Left photo: Me without makeup. Right photo: Me wearing Too Faced Born This Way Matte Foundation.
I wouldn't call the formula velvety, either (a common beauty editor word often used to describe matte base products). It's even softer than velvet, perhaps like the marble of an ancient Greek statue — soft, smooth, dimensional, but it's not reflecting light in a strong way. Don't get me wrong: it's definitely still matte — it doesn't make your skin look dewy or radiant in the least — but your skin still looks like skin, just a lot less shiny.
After trying it (I'm shade Nude), I'd have to guess that the Matte Foundation's supremely natural looking matte finish comes down to the texture of the liquid. It's the silkiest, lightest matte foundation I've tried. It blends very, very easily, and you can layer it from medium to full opacity without it starting to look like cake batter. I prefer to use my Beautyblender to apply all of my foundations and especially with this formula but tried applying it with a brush. The result? Full coverage instantaneously.
As for longevity, the brand promises 24-hour with the Born This Way Matte Foundation, which I was not willing to put to the test (nor do I think anyone should really be wearing foundation for that long). That being said, I'm pretty impressed with how long this formula lasts for how lightweight it feels.
For the past week, I've applied this around 7 a.m. and have been surprised to see how fresh my skin looked at around 3 p.m. during the workday — and that's without topping it off with any setting powder (I do like to set it with a spritz of the new Huda Beauty Glow Coco Hydrating Mist, $35, though). Because my skin errs on the oily side, it does a really good job of breaking up foundation around midday.

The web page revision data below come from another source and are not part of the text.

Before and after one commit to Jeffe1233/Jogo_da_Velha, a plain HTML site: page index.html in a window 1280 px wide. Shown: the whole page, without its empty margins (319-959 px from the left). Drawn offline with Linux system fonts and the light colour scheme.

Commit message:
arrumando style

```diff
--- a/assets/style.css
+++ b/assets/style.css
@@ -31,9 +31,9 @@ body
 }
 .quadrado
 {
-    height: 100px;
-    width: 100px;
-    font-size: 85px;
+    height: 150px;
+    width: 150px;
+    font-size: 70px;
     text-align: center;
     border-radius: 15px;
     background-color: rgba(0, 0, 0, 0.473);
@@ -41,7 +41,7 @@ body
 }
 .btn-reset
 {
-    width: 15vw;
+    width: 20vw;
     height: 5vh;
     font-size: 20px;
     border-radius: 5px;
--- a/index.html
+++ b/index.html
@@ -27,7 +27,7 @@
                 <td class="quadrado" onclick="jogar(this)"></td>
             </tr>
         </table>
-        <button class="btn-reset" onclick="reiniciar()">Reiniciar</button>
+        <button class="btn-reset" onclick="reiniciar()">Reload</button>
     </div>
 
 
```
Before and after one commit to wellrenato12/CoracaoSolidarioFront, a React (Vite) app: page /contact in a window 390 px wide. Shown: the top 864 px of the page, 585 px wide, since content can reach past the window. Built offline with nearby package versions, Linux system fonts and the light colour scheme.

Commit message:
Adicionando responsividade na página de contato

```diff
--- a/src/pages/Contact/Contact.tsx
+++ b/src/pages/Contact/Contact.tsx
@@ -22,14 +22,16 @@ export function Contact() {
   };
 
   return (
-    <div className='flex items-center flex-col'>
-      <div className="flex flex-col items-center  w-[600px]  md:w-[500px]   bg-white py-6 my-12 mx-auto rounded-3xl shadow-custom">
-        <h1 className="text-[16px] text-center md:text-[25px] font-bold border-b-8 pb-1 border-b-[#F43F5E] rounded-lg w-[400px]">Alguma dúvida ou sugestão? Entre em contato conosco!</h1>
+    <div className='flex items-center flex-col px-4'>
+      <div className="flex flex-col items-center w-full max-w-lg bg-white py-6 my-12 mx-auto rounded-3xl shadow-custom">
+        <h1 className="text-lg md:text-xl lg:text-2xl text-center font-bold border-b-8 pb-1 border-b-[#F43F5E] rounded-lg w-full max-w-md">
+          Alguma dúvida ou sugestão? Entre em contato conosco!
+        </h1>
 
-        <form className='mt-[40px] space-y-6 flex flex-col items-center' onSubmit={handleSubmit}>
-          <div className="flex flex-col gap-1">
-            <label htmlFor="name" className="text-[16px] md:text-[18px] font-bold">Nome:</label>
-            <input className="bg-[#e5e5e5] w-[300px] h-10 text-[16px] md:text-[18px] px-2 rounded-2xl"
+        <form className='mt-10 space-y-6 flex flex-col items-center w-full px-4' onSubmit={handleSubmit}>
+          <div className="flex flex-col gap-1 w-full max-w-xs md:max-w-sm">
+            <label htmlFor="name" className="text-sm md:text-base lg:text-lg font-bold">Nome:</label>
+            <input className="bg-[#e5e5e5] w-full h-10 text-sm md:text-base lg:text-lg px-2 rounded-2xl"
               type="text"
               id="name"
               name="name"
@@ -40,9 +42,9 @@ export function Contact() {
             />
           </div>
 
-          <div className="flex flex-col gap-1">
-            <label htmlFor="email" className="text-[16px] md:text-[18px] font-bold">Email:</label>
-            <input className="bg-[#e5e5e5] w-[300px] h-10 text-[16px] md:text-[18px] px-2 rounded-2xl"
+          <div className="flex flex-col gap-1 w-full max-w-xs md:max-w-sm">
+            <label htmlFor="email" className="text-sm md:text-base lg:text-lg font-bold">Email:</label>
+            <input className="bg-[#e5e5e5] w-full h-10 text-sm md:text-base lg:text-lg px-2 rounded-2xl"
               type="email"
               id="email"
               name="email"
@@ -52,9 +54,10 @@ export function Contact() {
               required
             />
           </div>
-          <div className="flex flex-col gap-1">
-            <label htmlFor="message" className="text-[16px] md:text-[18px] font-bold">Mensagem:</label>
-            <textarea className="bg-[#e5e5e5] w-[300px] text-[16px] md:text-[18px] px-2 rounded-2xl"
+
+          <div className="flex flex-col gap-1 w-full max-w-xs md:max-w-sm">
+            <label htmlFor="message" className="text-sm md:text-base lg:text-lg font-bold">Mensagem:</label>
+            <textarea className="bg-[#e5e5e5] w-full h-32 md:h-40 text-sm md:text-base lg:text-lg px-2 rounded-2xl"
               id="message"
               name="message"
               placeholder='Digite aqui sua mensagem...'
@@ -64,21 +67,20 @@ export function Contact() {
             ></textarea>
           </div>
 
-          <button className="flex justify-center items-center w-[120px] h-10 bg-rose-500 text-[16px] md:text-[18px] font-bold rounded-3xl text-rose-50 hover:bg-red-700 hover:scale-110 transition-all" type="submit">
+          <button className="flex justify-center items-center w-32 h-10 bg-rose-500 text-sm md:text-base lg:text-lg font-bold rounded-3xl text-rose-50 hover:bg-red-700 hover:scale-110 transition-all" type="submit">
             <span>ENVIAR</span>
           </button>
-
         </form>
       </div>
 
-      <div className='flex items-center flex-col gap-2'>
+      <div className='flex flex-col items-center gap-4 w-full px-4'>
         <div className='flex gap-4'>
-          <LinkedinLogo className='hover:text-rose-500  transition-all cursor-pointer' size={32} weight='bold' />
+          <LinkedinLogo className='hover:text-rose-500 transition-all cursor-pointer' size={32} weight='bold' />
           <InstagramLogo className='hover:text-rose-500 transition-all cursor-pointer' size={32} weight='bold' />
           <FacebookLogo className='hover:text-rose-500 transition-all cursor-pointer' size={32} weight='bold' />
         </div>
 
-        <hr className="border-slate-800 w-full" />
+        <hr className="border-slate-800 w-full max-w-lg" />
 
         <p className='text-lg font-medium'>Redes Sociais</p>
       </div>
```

Granted, I'm working from home and haven't put this to the real test — going on the tube, being in a packed pub, running around London for meetings — but I'm quite confident it would stand up to those things, especially if I layered a bit of powder on top.
This formula also plays nicely with other makeup. I find that with some matte foundations, it's hard to layer certain products over it without them getting streaky or splotchy. But with Born This Way Matte, I could seamlessly apply cream or powder blush on top. All in all, while I'm not usually a matte foundation wearer — I prefer formulas with a natural or slightly dewy finish — this is actually one I can get behind.